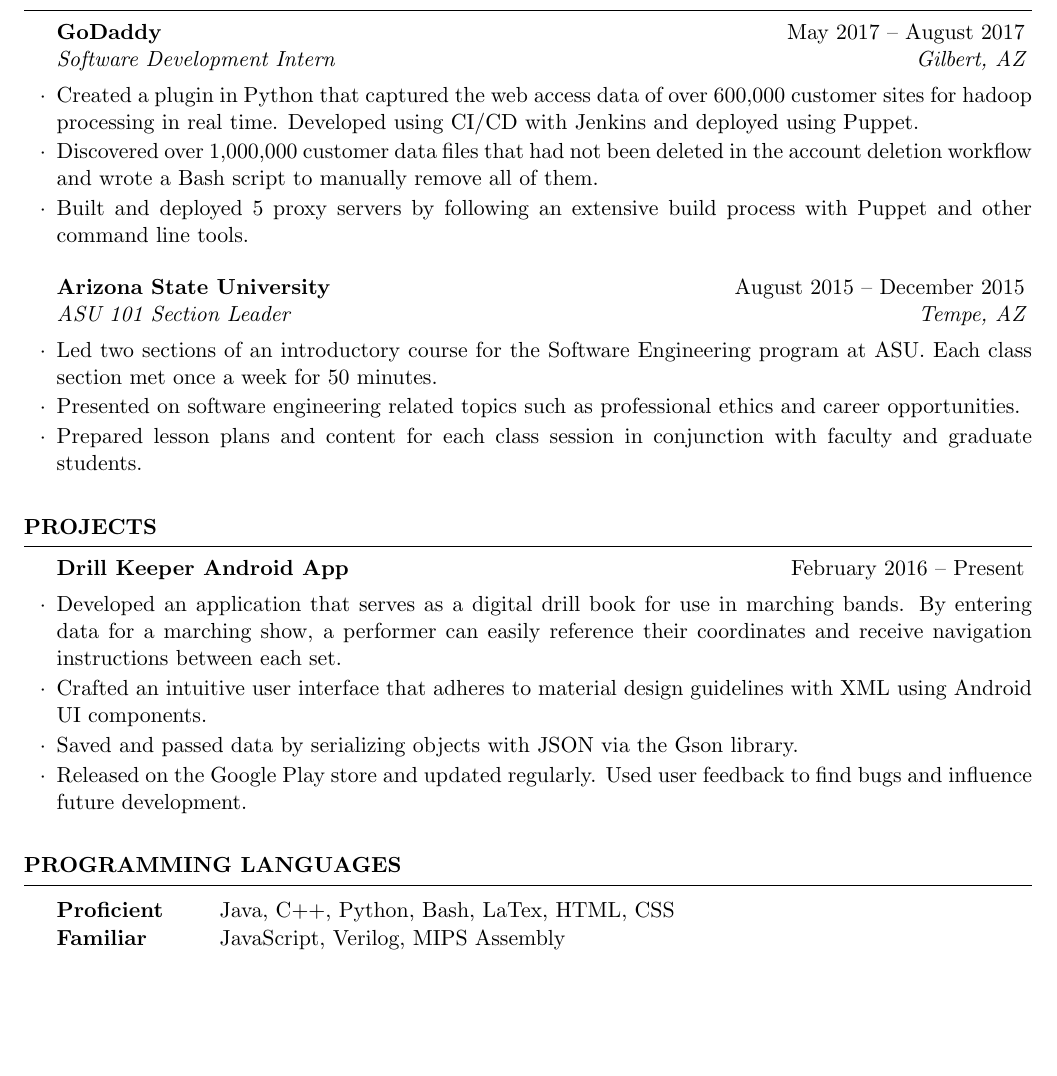
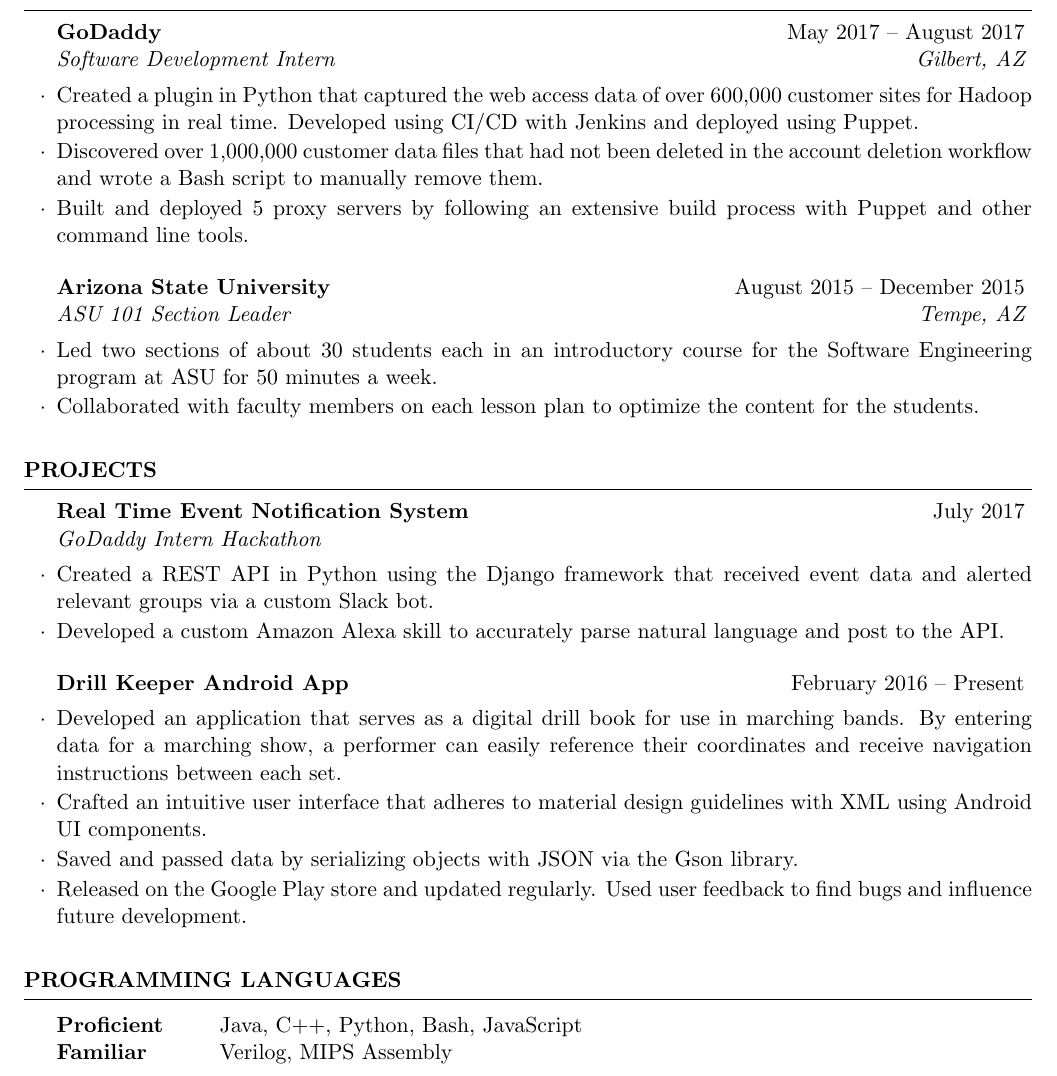
Before and after one commit to aenegri/Resume, a LaTeX CV (resume_andrew_negri.tex): part of the page, cut so that both start at the same text, the shorter picture padded with empty space. Compiled offline with pdfLaTeX.

Commit message:
Added godaddy hackathon

```diff
--- a/resume_andrew_negri.tex
+++ b/resume_andrew_negri.tex
@@ -55,15 +55,14 @@
 \begin{rSection}{Employment}
 
 \begin{rSubsection}{GoDaddy}{May 2017 -- August 2017}{Software Development Intern}{Gilbert, AZ}
-\item Created a plugin in Python that captured the web access data of over 600,000 customer sites for hadoop processing in real time. Developed using CI/CD with Jenkins and deployed using Puppet.
-\item Discovered over 1,000,000 customer data files that had not been deleted in the account deletion workflow and wrote a Bash script to manually remove all of them.
+\item Created a plugin in Python that captured the web access data of over 600,000 customer sites for Hadoop processing in real time. Developed using CI/CD with Jenkins and deployed using Puppet.
+\item Discovered over 1,000,000 customer data files that had not been deleted in the account deletion workflow and wrote a Bash script to manually remove them.
 \item Built and deployed 5 proxy servers by following an extensive build process with Puppet and other command line tools.
 \end{rSubsection}
 
 \begin{rSubsection}{Arizona State University}{August 2015 -- December 2015}{ASU 101 Section Leader}{Tempe, AZ}
-\item Led two sections of an introductory course for the Software Engineering program at ASU. Each class section met once a week for 50 minutes.
-\item Presented on software engineering related topics such as professional ethics and career opportunities.
-\item Prepared lesson plans and content for each class session in conjunction with faculty and graduate students.
+\item Led two sections of about 30 students each in an introductory course for the Software Engineering program at ASU for 50 minutes a week.
+\item Collaborated with faculty members on each lesson plan to optimize the content for the students.
 \end{rSubsection}
 
 \end{rSection}
@@ -74,6 +73,10 @@
 
 \begin{rSection}{Projects}
 
+\begin{rSubsection}{Real Time Event Notification System}{July 2017}{GoDaddy Intern Hackathon}{}
+\item Created a REST API in Python using the Django framework that received event data and alerted relevant groups via a custom Slack bot.
+\item Developed a custom Amazon Alexa skill to accurately parse natural language and post to the API.
+\end{rSubsection}
 \begin{rSubsection}{Drill Keeper Android App}{February 2016 -- Present}{}{}
 \item Developed an application that serves as a digital drill book for use in marching bands. By entering data for a marching show, a performer can easily reference their coordinates and receive navigation instructions between each set.
 \item Crafted an intuitive user interface that adheres to material design guidelines with XML using Android UI components.
@@ -90,8 +93,8 @@
 \begin{rSection}{Programming Languages}
 
 \begin{tabular}{ @{} >{\bfseries}l @{\hspace{6ex}} l }
-Proficient & Java, C++, Python, Bash, LaTex, HTML, CSS \\
-Familiar & JavaScript, Verilog, MIPS Assembly
+Proficient & Java, C++, Python, Bash, JavaScript \\
+Familiar & Verilog, MIPS Assembly
 \end{tabular}
 
 \end{rSection}
```
Also changed, not shown: resume_andrew_negri.pdf, 1 other file.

Task requirements
Return, from the material above, each line holding the string "begin".

The completed task
 \begin{rSection}{Employment}
 \begin{rSubsection}{GoDaddy}{May 2017 -- August 2017}{Software Development Intern}{Gilbert, AZ}
 \begin{rSubsection}{Arizona State University}{August 2015 -- December 2015}{ASU 101 Section Leader}{Tempe, AZ}
 \begin{rSection}{Projects}
+\begin{rSubsection}{Real Time Event Notification System}{July 2017}{GoDaddy Intern Hackathon}{}
 \begin{rSubsection}{Drill Keeper Android App}{February 2016 -- Present}{}{}
 \begin{rSection}{Programming Languages}
 \begin{tabular}{ @{} >{\bfseries}l @{\hspace{6ex}} l }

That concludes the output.